Task item ▸ Show me each line of the listing below where the word "Unknown" appears.

═════ Dataset extract

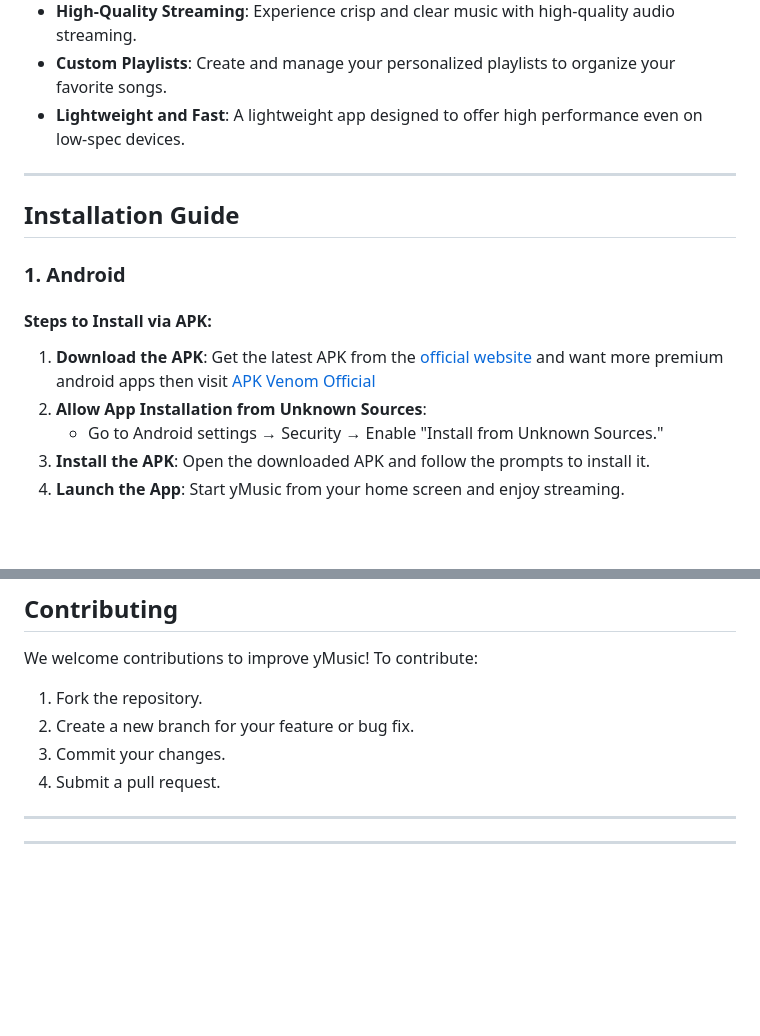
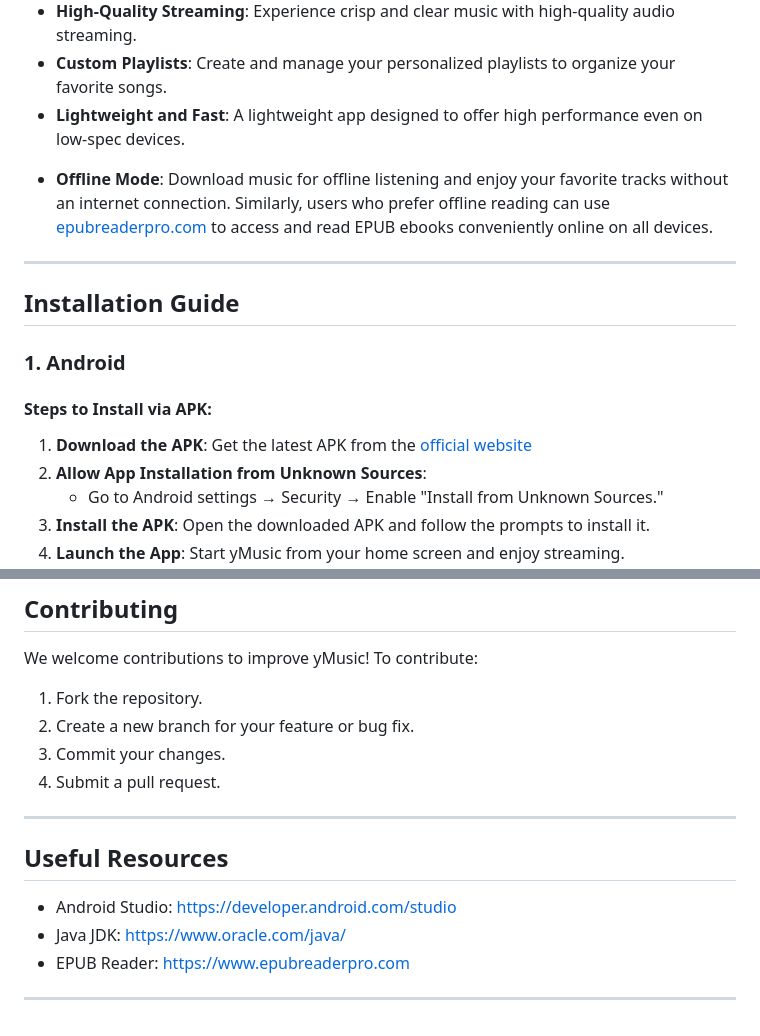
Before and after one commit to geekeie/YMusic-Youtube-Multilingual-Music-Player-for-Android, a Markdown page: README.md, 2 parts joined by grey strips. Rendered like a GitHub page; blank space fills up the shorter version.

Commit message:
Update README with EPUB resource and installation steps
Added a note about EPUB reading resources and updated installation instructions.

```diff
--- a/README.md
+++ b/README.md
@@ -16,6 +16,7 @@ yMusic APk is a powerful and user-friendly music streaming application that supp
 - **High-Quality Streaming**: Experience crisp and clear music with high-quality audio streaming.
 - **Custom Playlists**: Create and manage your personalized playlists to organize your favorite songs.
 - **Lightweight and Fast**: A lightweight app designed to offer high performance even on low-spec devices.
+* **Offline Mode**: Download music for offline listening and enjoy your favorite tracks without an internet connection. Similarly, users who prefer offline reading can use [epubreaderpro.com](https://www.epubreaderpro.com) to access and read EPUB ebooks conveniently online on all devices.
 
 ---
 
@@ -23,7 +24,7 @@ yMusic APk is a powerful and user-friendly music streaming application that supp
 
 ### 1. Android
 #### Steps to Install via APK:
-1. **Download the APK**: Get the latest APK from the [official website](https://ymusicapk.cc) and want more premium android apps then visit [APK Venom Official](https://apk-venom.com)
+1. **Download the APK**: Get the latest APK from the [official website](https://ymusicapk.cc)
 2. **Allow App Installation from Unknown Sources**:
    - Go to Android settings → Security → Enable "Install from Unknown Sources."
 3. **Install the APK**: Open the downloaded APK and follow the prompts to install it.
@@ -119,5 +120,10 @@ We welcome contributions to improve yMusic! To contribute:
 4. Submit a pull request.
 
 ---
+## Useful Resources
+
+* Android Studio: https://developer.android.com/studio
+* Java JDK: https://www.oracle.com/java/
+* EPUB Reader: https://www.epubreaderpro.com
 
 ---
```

══════════
═════ Dataset extract

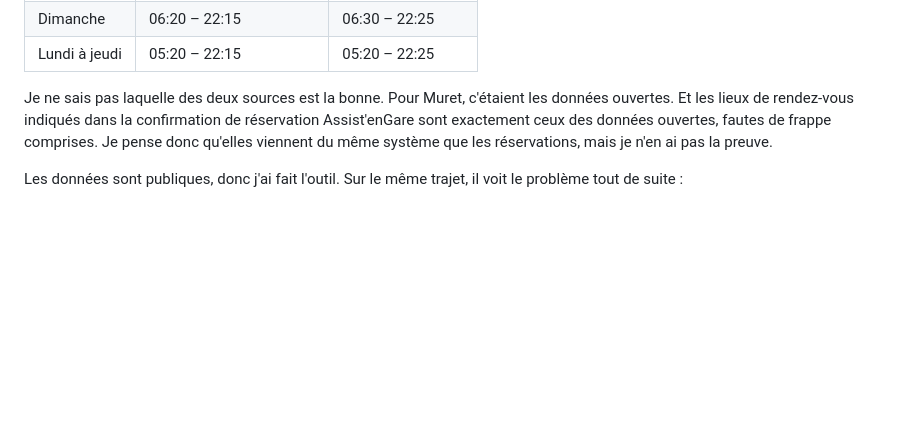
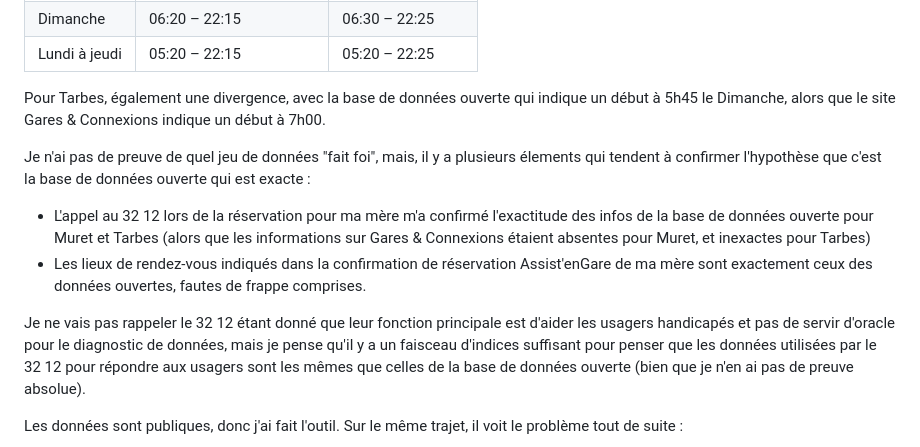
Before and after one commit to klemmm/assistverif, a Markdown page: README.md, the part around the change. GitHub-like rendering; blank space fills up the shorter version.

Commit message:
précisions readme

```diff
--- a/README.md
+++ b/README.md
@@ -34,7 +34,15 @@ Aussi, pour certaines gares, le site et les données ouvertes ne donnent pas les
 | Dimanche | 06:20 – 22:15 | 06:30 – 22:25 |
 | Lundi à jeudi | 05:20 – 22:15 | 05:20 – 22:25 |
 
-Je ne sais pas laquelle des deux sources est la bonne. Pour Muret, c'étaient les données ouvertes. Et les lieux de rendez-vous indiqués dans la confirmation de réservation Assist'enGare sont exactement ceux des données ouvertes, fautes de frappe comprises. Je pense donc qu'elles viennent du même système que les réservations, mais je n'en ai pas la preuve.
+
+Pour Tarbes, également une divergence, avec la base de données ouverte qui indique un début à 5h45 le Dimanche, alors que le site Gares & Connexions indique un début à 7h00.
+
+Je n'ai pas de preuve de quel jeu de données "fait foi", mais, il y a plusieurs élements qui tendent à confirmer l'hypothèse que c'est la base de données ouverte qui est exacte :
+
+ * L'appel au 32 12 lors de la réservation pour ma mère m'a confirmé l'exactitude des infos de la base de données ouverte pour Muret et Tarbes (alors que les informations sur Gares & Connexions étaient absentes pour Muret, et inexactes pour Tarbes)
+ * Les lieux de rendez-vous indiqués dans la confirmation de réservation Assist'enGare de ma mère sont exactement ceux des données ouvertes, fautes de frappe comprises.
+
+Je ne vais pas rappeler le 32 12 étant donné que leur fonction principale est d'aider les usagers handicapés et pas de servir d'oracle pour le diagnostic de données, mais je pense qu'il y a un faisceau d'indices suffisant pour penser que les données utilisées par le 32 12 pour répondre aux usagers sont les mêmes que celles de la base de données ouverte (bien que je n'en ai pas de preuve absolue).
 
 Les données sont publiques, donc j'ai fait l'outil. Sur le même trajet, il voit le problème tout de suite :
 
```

══════════

Task result ▸
 2. **Allow App Installation from Unknown Sources**:
    - Go to Android settings → Security → Enable "Install from Unknown Sources."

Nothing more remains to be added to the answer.